[EXERCISE OBJECTIVE]
Among the records below, find each line bearing the word "else" and copy it.
= = = = =
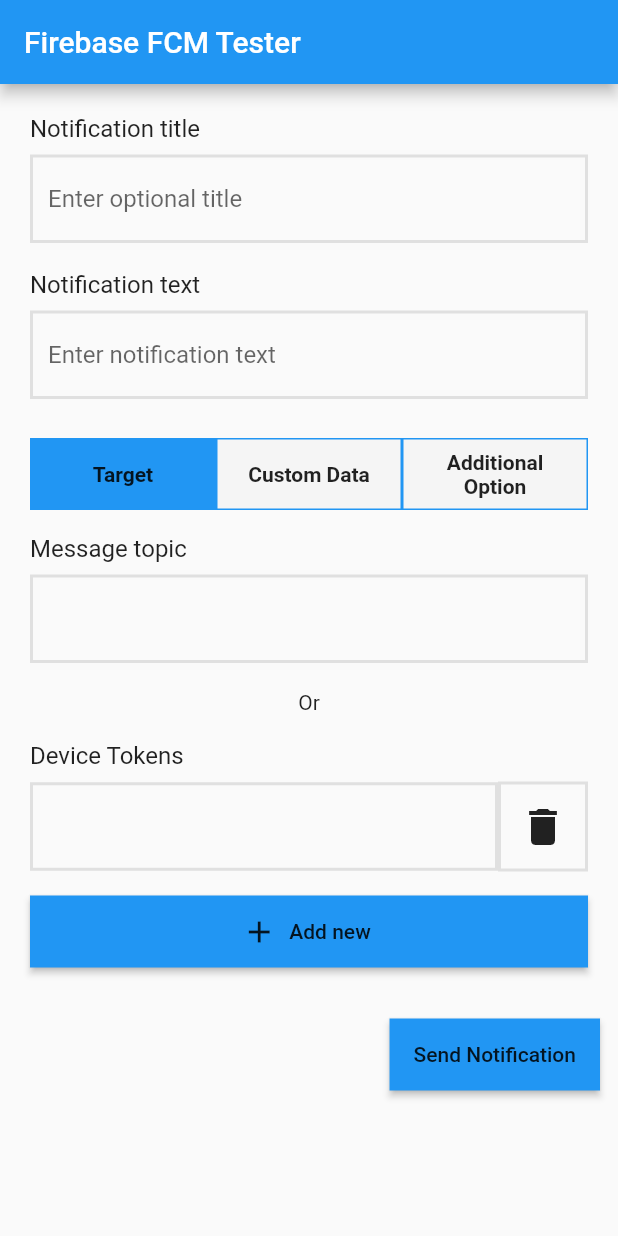
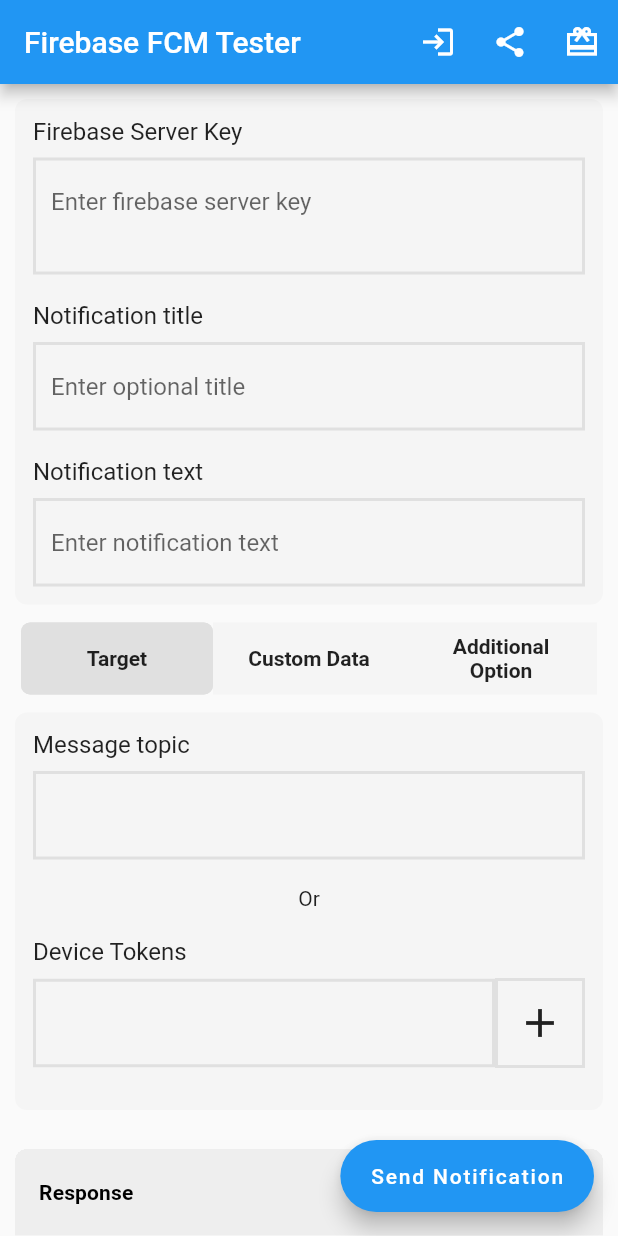
Before and after one commit to Dhaval2404/firebase-messaging-console, a Flutter app: the screen it shows after launch, on a phone screen of 412 x 824 dp. Run offline on Flutter 3.47's test engine with Material 2 defaults, Android fonts, the phone set to English and light mode, and no system bars; our stand-ins replace dio, retrofit; missing offline and left inert: pretty_json; generated files the repository leaves out were written again; statements that could not run were skipped.

Commit message:
UI Enhancements

```diff
--- a/lib/res/theme.dart
+++ b/lib/res/theme.dart
@@ -4,7 +4,7 @@
 class AppTheme {
 
   static TextStyle tileTitle(BuildContext context){
-    return Theme.of(context).textTheme.headline6.copyWith(fontWeight: FontWeight.bold);
+    return Theme.of(context).textTheme.subtitle2.copyWith(fontWeight: FontWeight.bold);
   }
 
 }
--- a/lib/src/screens/fcm_response_widget.dart
+++ b/lib/src/screens/fcm_response_widget.dart
@@ -1,32 +1,101 @@
-
+import 'package:firebase_messaging_tester/res/theme.dart';
+import 'package:firebase_messaging_tester/src/data/model/fcm_response.dart';
 import 'package:flutter/material.dart';
 import 'package:pretty_json/pretty_json.dart';
 
 class FCMResponseWidget extends StatelessWidget {
+  final FCMResponse response;
+  final int status;
+
+  const FCMResponseWidget({this.response, this.status = 200});
+
   @override
   Widget build(BuildContext context) {
-    var json = <String, dynamic>{
-      'multicast_id': -1,
-      'failure': 2,
-      'canonical_ids': 0,
-      'results': [
-        {
-          'error': 'InvalidRegistration',
-        },
-        {
-          'message_id': 636378436483684,
-        }
-      ]
-    };
-
-    var jsonText = prettyJson(json, indent: 8);
-    print(jsonText);
-    return Container(
-      padding: EdgeInsets.all(24),
-      child: Text(
-        jsonText,
-        style: Theme.of(context).textTheme.headline6,
+    final theme = Theme.of(context).copyWith(
+      dividerColor: Colors.transparent,
+    );
+    return Theme(
+      data: theme,
+      child: Container(
+        color: Colors.grey[200],
+        child: ExpansionTile(
+          initiallyExpanded: true,
+          expandedAlignment: Alignment.topLeft,
+          expandedCrossAxisAlignment: CrossAxisAlignment.start,
+          childrenPadding: EdgeInsets.zero,
+          title: Text(
+            "Response",
+            style: AppTheme.tileTitle(context),
+          ),
+          children: [_body(context)],
+        ),
       ),
     );
   }
+
+  Widget _body(BuildContext context) {
+    var jsonText = "(waiting to send request)";
+    if (response != null) {
+      jsonText = prettyJson(response.toJson(), indent: 8);
+    }
+
+    print(jsonText);
+    return Container(
+      width: double.infinity,
+      color: Colors.grey[100],
+      padding: EdgeInsets.all(16),
+      child: Column(
+        crossAxisAlignment: CrossAxisAlignment.start,
+        mainAxisAlignment: MainAxisAlignment.start,
+        children: [
+          Padding(
+            padding: const EdgeInsets.symmetric(vertical: 8),
+            child: RichText(
+              text: TextSpan(
+                text: "Status\t\t",
+                style: Theme.of(context).textTheme.subtitle2,
+                children: _statusCodes(context),
+              ),
+            ),
+          ),
+          Divider(),
+          Text(
+            jsonText,
+            style: Theme.of(context).textTheme.subtitle2,
+          )
+        ],
+      ),
+    );
+  }
+
+  List<InlineSpan> _statusCodes(BuildContext context) {
+    var spans = <InlineSpan>[];
+    if (status != null) {
+      spans.add(
+        TextSpan(
+          text: status.toString(),
+          style: Theme.of(context)
+              .textTheme
+              .headline6
+              .copyWith(fontWeight: FontWeight.bold, color: _statusColor()),
+        ),
+      );
+    }
+    return spans;
+  }
+
+  Color _statusColor() {
+    if (status == null || status <= 199) {
+      return Colors.green;
+    } else if (status <= 299) {
+      return Colors.green;
+    } else if (status <= 399) {
+      return Colors.orange;
+    } else if (status <= 499) {
+      return Colors.red;
+    } else {
+      return Colors.black;
+    }
+  }
+
 }
--- a/lib/src/screens/main_screen.dart
+++ b/lib/src/screens/main_screen.dart
@@ -1,5 +1,8 @@
 import 'package:firebase_messaging_tester/src/data/constant/fcm_option.dart';
 import 'package:firebase_messaging_tester/src/data/model/fcm_model.dart';
+import 'package:firebase_messaging_tester/src/data/model/fcm_response.dart';
+import 'package:firebase_messaging_tester/src/data/repository/fcm_repository.dart';
+import 'package:firebase_messaging_tester/src/screens/fcm_response_widget.dart';
 import 'package:flutter/material.dart';
 
 import 'additional_option_form.dart';
@@ -24,6 +27,8 @@
 
   List<Widget> _widgets;
   FCMModel _fcmModel;
+  FCMResponse _fcmResponse;
+  int _fcmResponseStatus;
 
   @override
   void initState() {
@@ -51,63 +56,138 @@
     return Scaffold(
       appBar: AppBar(
         title: Text("Firebase FCM Tester"),
+        actions: _actions(),
       ),
       body: _body(),
+      floatingActionButton: FloatingActionButton.extended(
+        onPressed: _validateForm,
+        label: Text(
+          "Send Notification",
+          style: TextStyle(color: Colors.white),
+        ),
+      ),
     );
   }
 
+  List<Widget> _actions() {
+    return <Widget>[
+      IconButton(
+        icon: Icon(Icons.login),
+        onPressed: () {},
+      ),
+      IconButton(
+        icon: Icon(Icons.share),
+        onPressed: () {},
+      ),
+      IconButton(
+        icon: Icon(Icons.wallet_giftcard_sharp),
+        onPressed: () {},
+      ),
+    ];
+  }
+
   Widget _body() {
+    var width = MediaQuery.of(context).size.width;
+    if (width > 1200.0) {
+      return _bodyLarge();
+    } else {
+      return _bodySmall();
+    }
+  }
+
+  Widget _bodyLarge() {
+    return Row(
+      crossAxisAlignment: CrossAxisAlignment.start,
+      mainAxisAlignment: MainAxisAlignment.start,
+      children: [
+        Flexible(
+          child: ListView(
+            shrinkWrap: true,
+            padding: EdgeInsets.all(6),
+            children: _requestBody(),
+          ),
+          flex: 1,
+        ),
+        Flexible(
+          child: ListView(
+            shrinkWrap: true,
+            padding: EdgeInsets.all(6),
+            children: _responseBody(),
+          ),
+          flex: 1,
+        )
+      ],
+    );
+  }
+
+  Widget _bodySmall() {
+    var widgets = <Widget>[];
+    widgets.addAll(_requestBody());
+    widgets.add(SizedBox(height: 18));
+    widgets.addAll(_responseBody());
+    widgets.add(SizedBox(height: 64));
+
     return ListView(
       shrinkWrap: true,
-      padding: EdgeInsets.all(12),
-      children: [
-        Padding(
-          padding: const EdgeInsets.all(8),
+      padding: EdgeInsets.all(6),
+      children: widgets,
+    );
+  }
+
+  List<Widget> _requestBody() {
+    return <Widget>[
+      Card(
+        shape: RoundedRectangleBorder(
+          borderRadius: BorderRadius.circular(8),
+        ),
+        color: Colors.grey[100],
+        elevation: 0,
+        child: Padding(
+          padding: const EdgeInsets.all(12),
           child: NotificationForm(
             key: _notificationFormStateKey,
             fcmModel: _fcmModel,
           ),
         ),
+      ),
+      SizedBox(height: 8),
       Padding(
         padding: const EdgeInsets.symmetric(horizontal: 8),
         child: _tabMenu(),
       ),
-        Padding(
-          padding: const EdgeInsets.symmetric(horizontal: 8, vertical: 16),
-          child: _tabBody(),
+      SizedBox(height: 8),
+      Card(
+        shape: RoundedRectangleBorder(
+          borderRadius: BorderRadius.circular(8),
         ),
-        SizedBox(height: 18),
-        Container(
-          alignment: Alignment.centerRight,
-          padding: const EdgeInsets.only(left: 16),
-          child: RaisedButton(
-            onPressed: _validateForm,
-            child: Text("Send Notification"),
+        color: Colors.grey[100],
+        elevation: 0,
+        child: Padding(
+          padding: const EdgeInsets.all(12),
+          child: _widgets[_fcmOption.index],
         ),
       ),
-        SizedBox(height: 18),
-      ],
-    );
+    ];
   }
 
-  Widget _tabBody() {
-    /*return IndexedStack(
-      index: _fcmOption.index,
-      children: [
-        TargetForm(),
-        CustomForm(),
-        AdditionalOptionForm(),
-      ],
-    );*/
-    /*switch(_fcmOption.index){
-      case 1:
-        return CustomForm();
-      case 2:
-        return AdditionalOptionForm();
-      default:
-        return TargetForm();
-    }*/
-    return _widgets[_fcmOption.index];
+  List<Widget> _responseBody() {
+    return <Widget>[
+      Card(
+        shape: RoundedRectangleBorder(
+          borderRadius: BorderRadius.circular(8),
+        ),
+        color: Colors.grey[100],
+        elevation: 0,
+        clipBehavior: Clip.hardEdge,
+        child: Padding(
+          padding: const EdgeInsets.all(0),
+          child: FCMResponseWidget(
+            response: _fcmResponse,
+            status: _fcmResponseStatus,
+          ),
+        ),
+      ),
+    ];
   }
 
   Widget _tabMenu() {
@@ -139,10 +219,13 @@
       child: Container(
         width: double.infinity,
         child: FlatButton(
-          shape: RoundedRectangleBorder(
-            side: BorderSide(color: Colors.blue),
-          ),
-          color: isChecked ? Colors.blue : Colors.grey[100],
+          shape: isChecked
+              ? RoundedRectangleBorder(
+                  borderRadius: BorderRadius.circular(6),
+                  side: BorderSide(color: Colors.grey[300]),
+                )
+              : null,
+          color: isChecked ? Colors.grey[300] : Colors.grey[100],
           child: Text(
             title,
             textAlign: TextAlign.center,
@@ -165,17 +248,24 @@
     );
   }
 
-  void _validateForm() {
+  void _validateForm() async {
     _notificationFormStateKey.currentState.validate();
 
     _targetFormStateKey.currentState?.validate();
     _customDataFormStateKey.currentState?.validate();
     _additionalOptionFormStateKey.currentState?.validate();
 
-    if ((_fcmModel.ids == null || _fcmModel.ids.isEmpty) &&
-        (_fcmModel.topic == null || _fcmModel.topic.trim().isEmpty)) {
-      print("Missing Targeted Devices");
+    //For Testing
+    _fcmModel.dryRun = false;
+
+    var response = await FCMRepository().send(_fcmModel);
+    if (response != null) {
+      setState(() {
+        _fcmResponseStatus = response.response.statusCode;
+        if (_fcmResponseStatus == 200) {
+          _fcmResponse = response.data;
         }
-    print(_fcmModel.toString());
+      });
     }
   }
+}
--- a/lib/src/screens/notification_form.dart
+++ b/lib/src/screens/notification_form.dart
@@ -4,7 +4,6 @@
 import 'widgets/custom_text_form_field.dart';
 
 class NotificationForm extends StatefulWidget {
-
   final FCMModel fcmModel;
 
   const NotificationForm({Key key, this.fcmModel}) : super(key: key);
@@ -15,9 +14,9 @@
 
 class NotificationFormState extends State<NotificationForm> {
   var _formKey = GlobalKey<FormState>();
-  var _autoValidate = false;
 
   var _titleController = TextEditingController();
+  var _serverKeyController = TextEditingController();
   var _messageController = TextEditingController();
 
   @override
@@ -29,34 +28,7 @@
 
   @override
   Widget build(BuildContext context) {
-    /* final theme = Theme.of(context).copyWith(dividerColor: Colors.transparent);
-    return Theme(
-      data: theme,
-      child: ExpansionTile(
-        key: GlobalKey(),
-        initiallyExpanded: _isExpanded,
-        onExpansionChanged: (newValue) {
-          setState(() {
-            _isExpanded = newValue;
-          });
-        },
-        maintainState: false,
-        expandedAlignment: Alignment.topLeft,
-        tilePadding: EdgeInsets.zero,
-        title: Text(
-          "Notification",
-          style: AppTheme.tileTitle(context),
-        ),
-        children: _notification(),
-      ),
-    );*/
-    return Column(
-      children: _notification(),
-    );
-  }
-
-  List<Widget> _notification() {
-    return <Widget>[_form()];
+    return _form();
   }
 
   Widget _form() {
@@ -65,18 +37,33 @@
       child: Column(
         children: [
           CustomTextFormField(
+            labelText: "Firebase Server Key",
+            hintText: "Enter firebase server key",
+            controller: _serverKeyController,
+            keyboardType: TextInputType.multiline,
+            maxLines: 2,
+            autovalidateMode: AutovalidateMode.onUserInteraction,
+            validator: (arg) {
+              if (arg.isEmpty)
+                return 'Please enter firebase server key';
+              else
+                return null;
+            },
+          ),
+          SizedBox(height: 18),
+          CustomTextFormField(
             labelText: "Notification title",
             hintText: "Enter optional title",
             controller: _titleController,
+            textCapitalization: TextCapitalization.sentences,
           ),
           SizedBox(height: 18),
           CustomTextFormField(
             labelText: "Notification text",
             hintText: "Enter notification text",
             controller: _messageController,
-            autovalidateMode: !_autoValidate
-                ? AutovalidateMode.disabled
-                : AutovalidateMode.always,
+            textCapitalization: TextCapitalization.sentences,
+            autovalidateMode: AutovalidateMode.onUserInteraction,
             validator: (arg) {
               if (arg.isEmpty)
                 return 'Please enter notification text';
@@ -84,8 +71,8 @@
                 return null;
             },
           ),
-          SizedBox(height: 18),
-          /*Align(
+          /*SizedBox(height: 18),
+          Align(
             alignment: Alignment.centerRight,
             child: RaisedButton(
               onPressed: _submit,
@@ -102,15 +89,13 @@
     if (_formKey.currentState.validate()) {
       _formKey.currentState.save();
 
+      widget.fcmModel.serverKey = _serverKeyController.text;
       widget.fcmModel.title = _titleController.text;
       widget.fcmModel.message = _messageController.text;
 
       return true;
     } else {
-      setState(() {
-        _autoValidate = true;
-      });
-      return true;
+      return false;
     }
   }
 }
--- a/lib/src/screens/target_form.dart
+++ b/lib/src/screens/target_form.dart
@@ -33,27 +33,8 @@
 
   @override
   Widget build(BuildContext context) {
-    /*final theme = Theme.of(context).copyWith(dividerColor: Colors.transparent);
-    return Theme(
-      data: theme,
-      child: ExpansionTile(
-        initiallyExpanded: false,
-        tilePadding: EdgeInsets.zero,
-        title: Text(
-          "Target",
-          style: AppTheme.tileTitle(context),
-        ),
-        children: _target(),
-        expandedCrossAxisAlignment: CrossAxisAlignment.start,
-      ),
-    );*/
     return Column(
-      children: _target(),
-    );
-  }
-
-  List<Widget> _target() {
-    return <Widget>[
+      children: <Widget>[
         CustomTextFormField(
           labelText: "Message topic",
           hintText: "",
@@ -72,21 +53,39 @@
         ),
         SizedBox(height: 8),
         _tokens(),
-      /*SizedBox(height: 18),
-      Align(
-        alignment: Alignment.centerRight,
-        child: RaisedButton(
-          onPressed: () {},
-          child: Text("Next"),
-        ),
-      )*/
-    ];
+      ],
+    );
   }
 
   Widget _tokens() {
     var widgets = <Widget>[];
+    var i = 0;
     for (var controller in _controllers) {
-      var widget = Container(
+      var widget = _paramItem(controller, i == 0);
+      widgets.add(widget);
+      i++;
+    }
+
+    /*widgets.add(SizedBox(
+      width: double.infinity,
+      child: RaisedButton.icon(
+        onPressed: () {
+          setState(() {
+            _controllers.add(TextEditingController());
+          });
+        },
+        icon: Icon(Icons.add),
+        label: Text("Add new"),
+      ),
+    ));*/
+
+    return Column(
+      children: widgets,
+    );
+  }
+
+  Widget _paramItem(TextEditingController controller, bool isFirst) {
+    return Container(
       padding: EdgeInsets.only(bottom: 16),
       child: Row(
         mainAxisAlignment: MainAxisAlignment.center,
@@ -109,42 +108,44 @@
               iconSize: 32,
               onPressed: () {
                 setState(() {
+                  if (isFirst) {
+                    _controllers.add(TextEditingController());
+                  } else {
                     _controllers.remove(controller);
+                  }
                 });
               },
-                  icon: Icon(Icons.delete),
+              icon: Icon(isFirst ? Icons.add : Icons.delete_outline),
             ),
           ),
         ],
-          ));
-      widgets.add(widget);
-    }
-
-    widgets.add(SizedBox(
-      width: double.infinity,
-      child: RaisedButton.icon(
-        onPressed: () {
-          setState(() {
-            _controllers.add(TextEditingController());
-          });
-        },
-        icon: Icon(Icons.add),
-        label: Text("Add new"),
       ),
-    ));
-
-    return Column(
-      children: widgets,
     );
   }
 
+  List<String> _ids() {
+    return _controllers
+        .map((controller) => controller.text.trim())
+        .where((element) => element.isNotEmpty)
+        .toList();
+  }
+
   bool validate() {
+    if (_ids().isEmpty && _topicController.text.isEmpty) {
+      showError("Missing Target");
+      return false;
+    }
     save();
     return true;
   }
 
   void save() {
-    widget.fcmModel.ids = _controllers.map((controller) => controller.text).toList();
+    widget.fcmModel.ids = _ids();
     widget.fcmModel.topic = _topicController.text;
   }
+
+  void showError(String message) {
+    final snackBar = SnackBar(content: Text(message));
+    Scaffold.of(context).showSnackBar(snackBar);
   }
+}
```
Also changed, not shown: lib/src/screens/additional_option_form.dart (+2 -12 lines), lib/src/screens/custom_data_form.dart (+36 -49 lines). Lines whose indentation alone changed are shown as unchanged.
= = = = =
[WRITTEN ANSWER]
+    } else if (status <= 299) {
+    } else if (status <= 399) {
+    } else if (status <= 499) {
+    } else {
+    } else {
+              else
     } else {
+                  } else {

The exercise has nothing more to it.